I would assume there is a physiological component to all of our mental processing and gaps, but if concepts like LD are culturally based, then logically, so are neurological disorders. What may be innate is the brute experience of felt inadequacy in facing situations where one is at loss (this is pure speculation, but grounded in a certain logic by which I make my lay observations). What seems psycho cultural is (a) the knowledge that is viewed as important by individuals within the contexts of their social environments, and (b) the various coping strategies required to move into more productive space (I think Glenn and I agree on this). Some will have more difficulty than others, and I fully support the claim that for some, the difficulties will be harder, in part, for the range of reasons identified by the LD community.
Getting (slowly) to David's [Rosen’s] question on what are the policy implications of a psycho-cultural interpretation of LD (and here, I'm really treading on water), is the need for practitioners and scholars to persuade policy makers to support more developmental and empowering visions of adult literacy education which also acknowledge the difficulties many people face in learning.

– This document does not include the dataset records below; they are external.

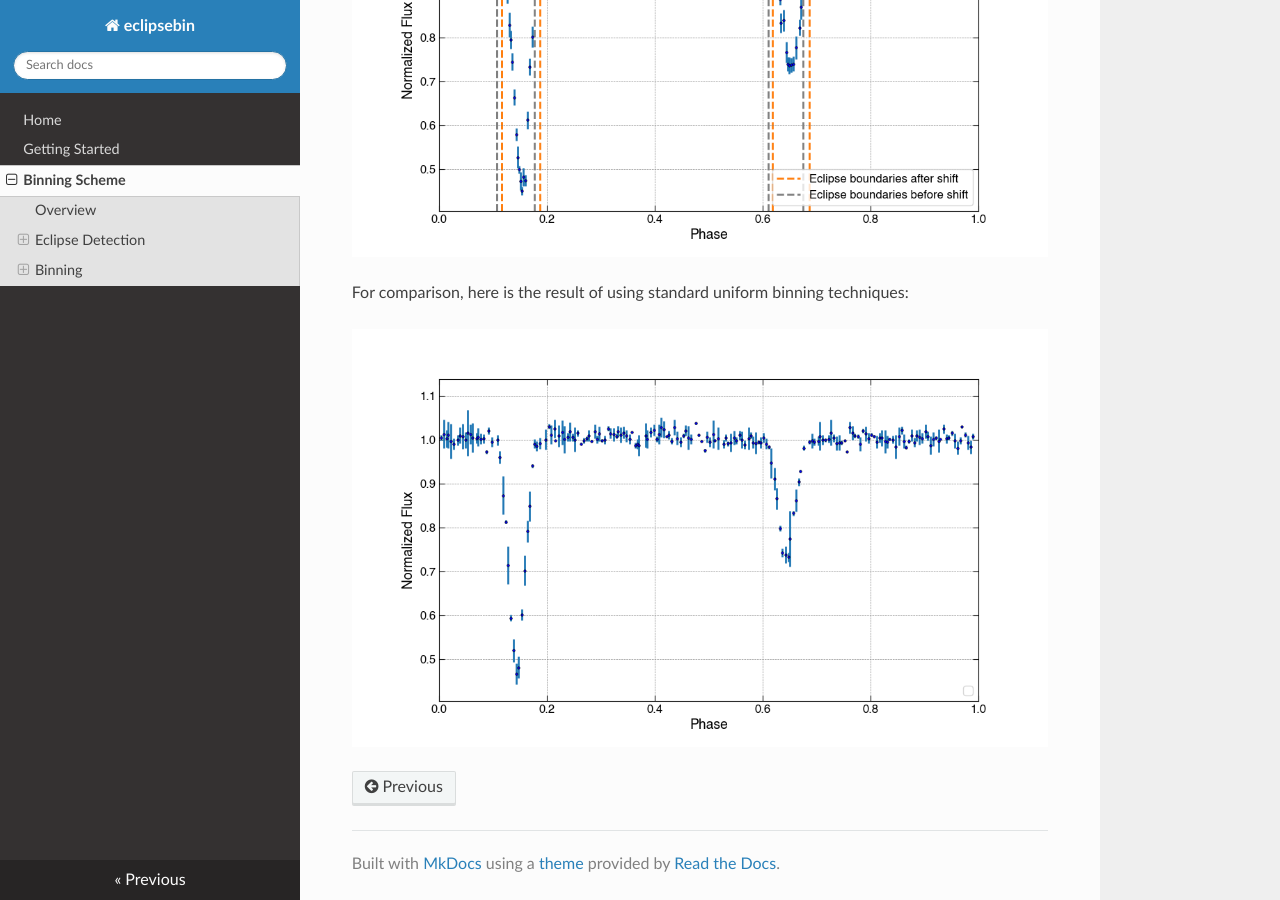
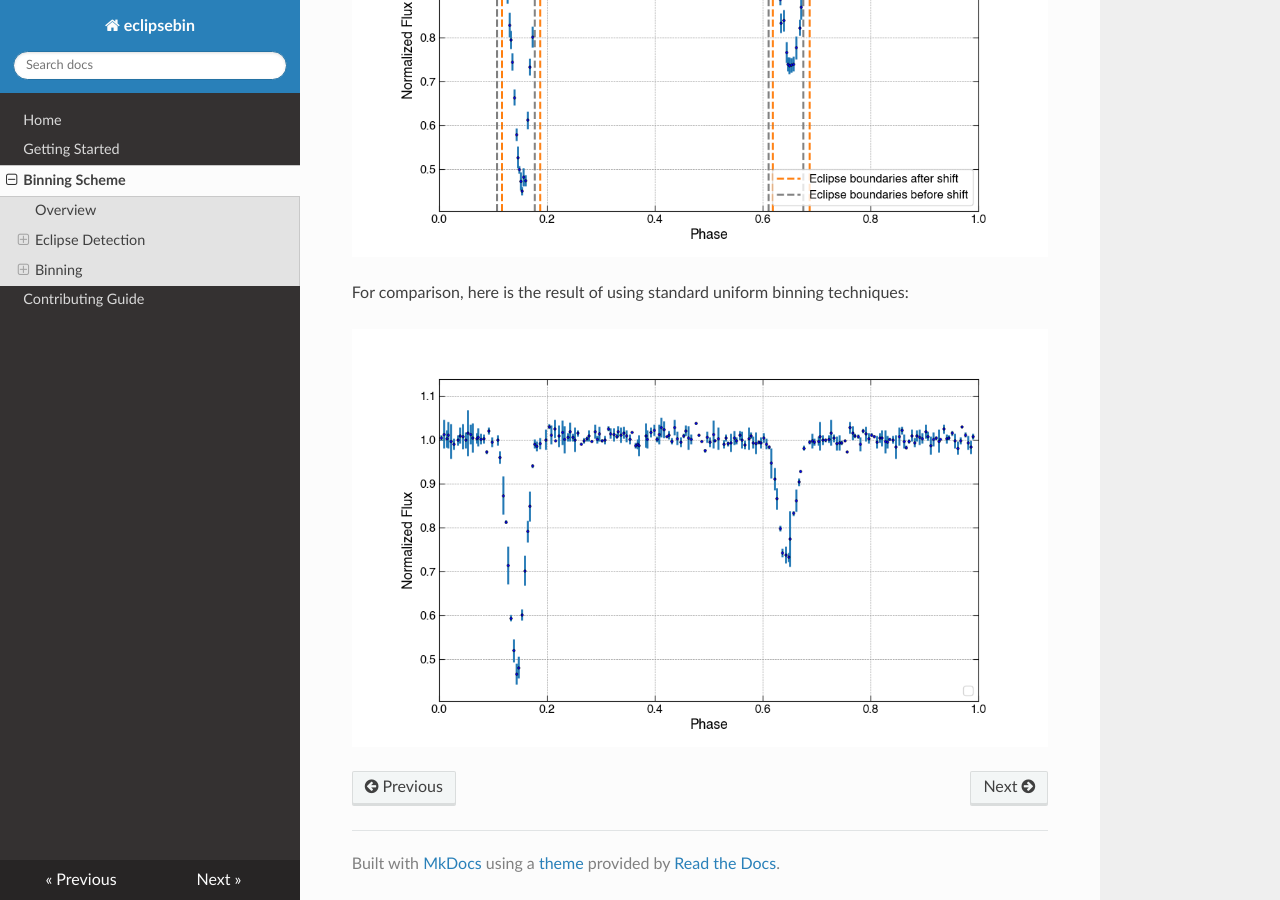
Before and after one commit to jackieblaum/eclipsebin, an MkDocs documentation site: the page built from docs/binning-scheme.md, in a window 1280 px wide and 900 px high, scrolled down 4230 px. Built offline with MkDocs 1.6.1, drawn with Linux system fonts in a browser that asks for light colours; nearby versions of some CDN libraries.

Commit message:
Add contributing guide file to docs.

```diff
--- a/mkdocs.yml
+++ b/mkdocs.yml
@@ -8,6 +8,7 @@ nav:
   - Home: index.md
   - Getting Started: getting-started.md
   - Binning Scheme: binning-scheme.md
+  - Contributing Guide: contributing.md
 
 # Custom URL to deploy
 site_url: https://eclipsebin.io/
```
Also changed, not shown: docs/contributing.md (added, +1 -0 lines).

In my experience, it takes a long time, particularly for those adults reading at lower levels to attain anything resembling fluent, sustainable, independent literacy skills, although the ethnographic literature points to the use of enhanced literacy practices in highly specific contexts whether at work, home, or in the community that is gained in a shorter period of time. That is development, but some people, including those with LD, may have more difficulty than others in achieving a desired or acceptable (as they and perhaps significant others in their lives define it), levels of growth in their capacity to mediate that part of the social environment that is critical to their lives. I would like to see policy initiatives such as those that might be based on the Equipped for the Future project (for example) that might help people progressively master the challenges of the critical social roles that shape their lives, which should include support and accommodation needs for the type of learning difficulties (including disabilities) people may face.
For the short term, given the current law on learning disabilities (and I clearly bow to Glenn's expertise on this), greater emphasis might be placed on more developmental and contextual interpretations of learning disabilities rather than a proscriptive legislation that requires, say, a phonics first approach. For the longer haul, a more complex public discourse needs to emerge on the nature of adult literacy and the relationship learning disabilities, difficulties, differences, styles, multiple intelligences and much else, to it. Such a discourse would require literacy and ABE instructors, program practitioners, administrators, scholars, the press, and political servants from a broad spectrum to take a good, hard look at this issue. I can't but help to express some skepticism about the likelihood of this happening, but the forum provided by the NLA is an important critical step in galvanizing a public discussion. Through such discourse, a more enlightened policy on literacy and LD might emerge. I am fully aware that many people are already fighting for this cause.
Thank you for the floor,